◆ TASK TO CARRY OUT
Scan the lines below for "pages" and copy the matches.

◆ RECORDS
□ □ □ □ □

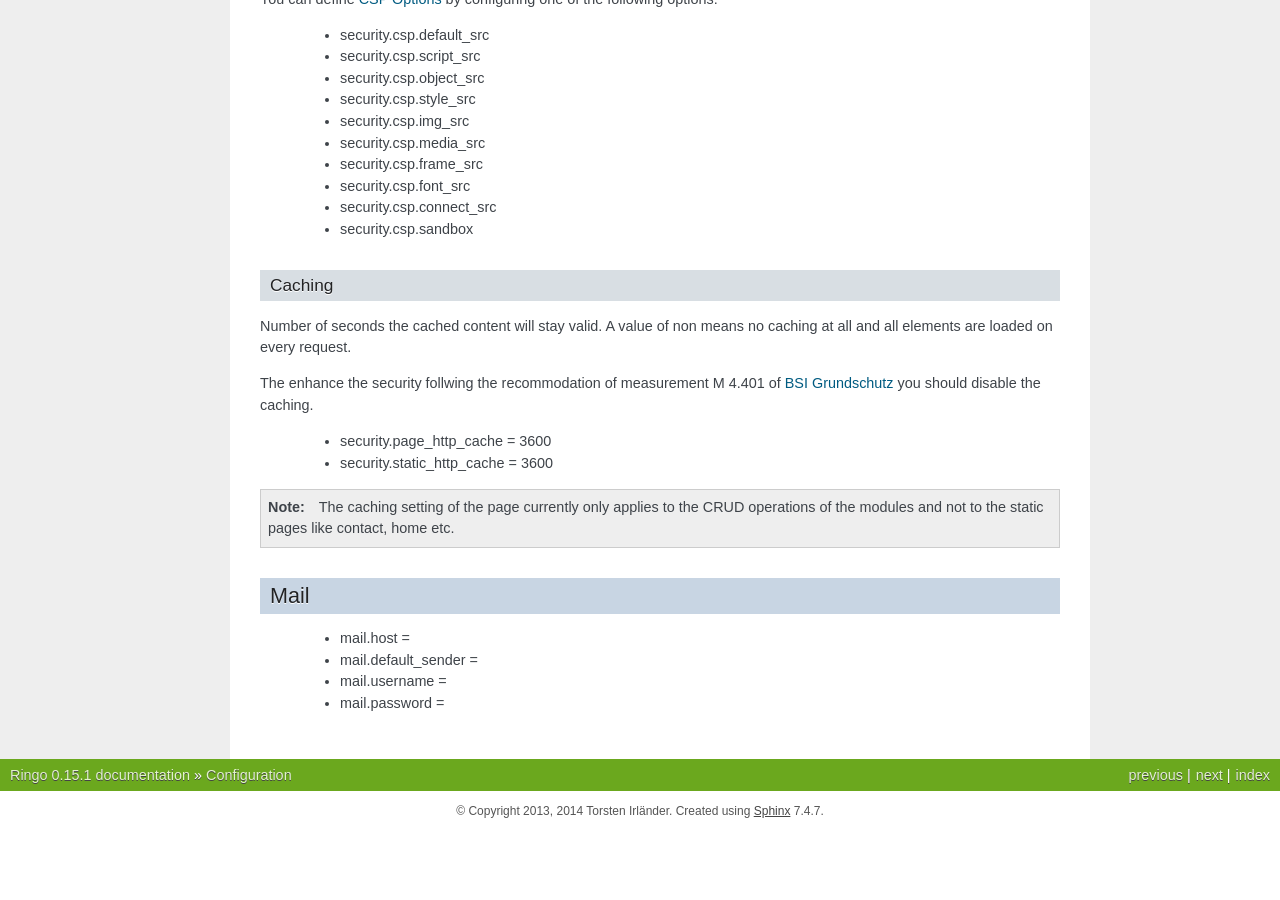
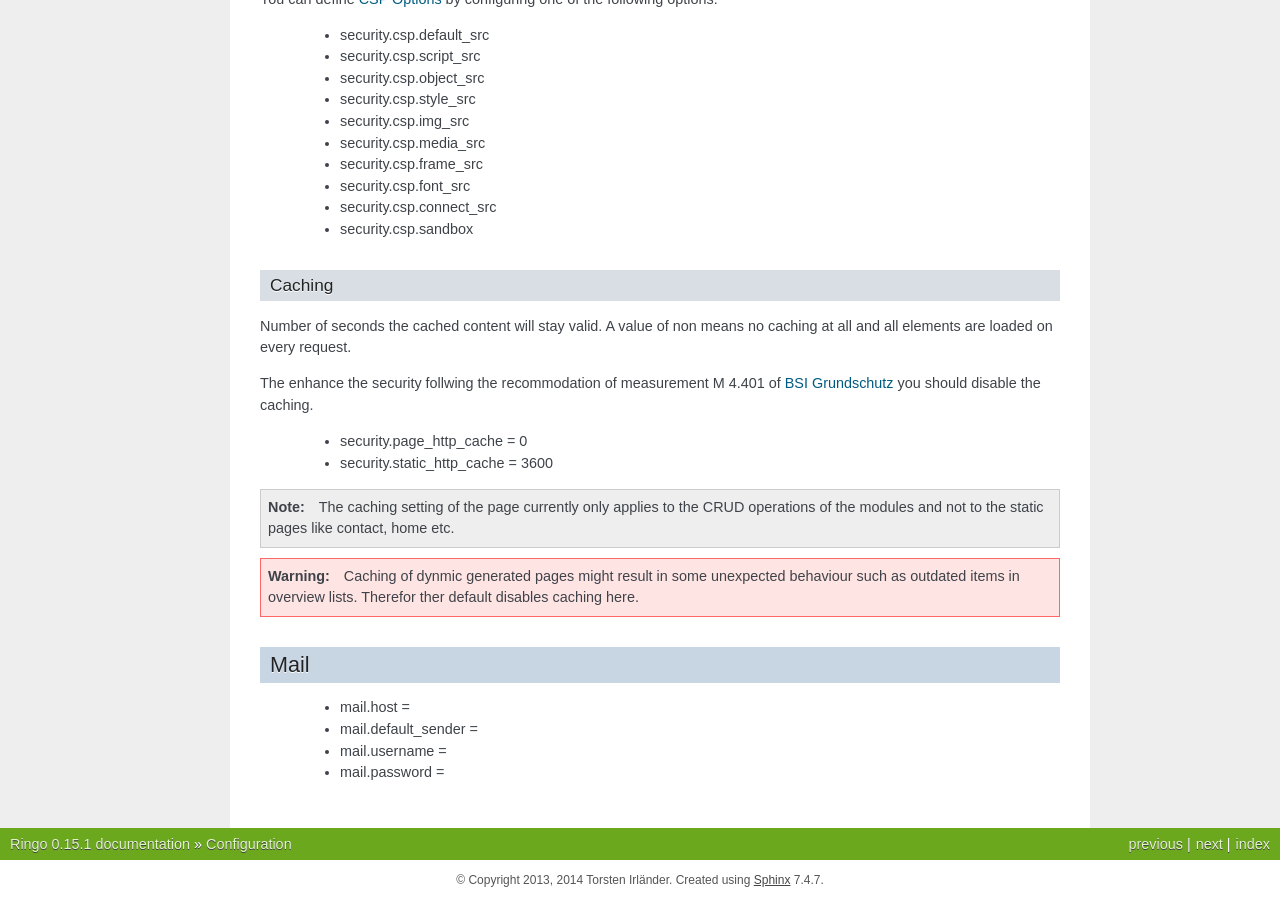
Before and after one commit to ringo-framework/ringo, a Sphinx documentation site: the page built from docs/source/config.rst, in a window 1280 px wide and 900 px high, scrolled down 1184 px. Built offline with Sphinx 7.4.7, drawn with Linux system fonts in a browser that asks for light colours; formulas are drawn with MathJax 3; before the commit the page ends 2015 px from its top, so only the background shows below that.

Commit message:
Set default cache of dynamic generated pages to 0

```diff
--- a/docs/source/config.rst
+++ b/docs/source/config.rst
@@ -76,7 +76,7 @@ caching at all and all elements are loaded on every request.
 The enhance the security follwing the recommodation of measurement M 4.401 of
 `BSI Grundschutz <https://www.bsi.bund.de/DE/Themen/ITGrundschutz/ITGrundschutzKataloge/Inhalt/_content/m/m04/m04401.html;jsessionid=116E42B16FBC9D779FD768E7CDE905A1.2_cid368>`_ you should disable the caching.
 
- * security.page_http_cache = 3600
+ * security.page_http_cache = 0
  * security.static_http_cache = 3600
 
 .. note::
@@ -84,6 +84,11 @@ The enhance the security follwing the recommodation of measurement M 4.401 of
    operations of the modules and not to the static pages like contact, home
    etc.
 
+.. warning::
+   Caching of dynmic generated pages might result in some unexpected behaviour
+   such as outdated items in overview lists. Therefor ther default disables
+   caching here.
+
 Mail
 ====
  * mail.host =
```
Also changed, not shown: 1 other file.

□ □ □ □ □

◆ ANSWER FOR THIS EXERCISE
Set default cache of dynamic generated pages to 0
    operations of the modules and not to the static pages like contact, home
+   Caching of dynmic generated pages might result in some unexpected behaviour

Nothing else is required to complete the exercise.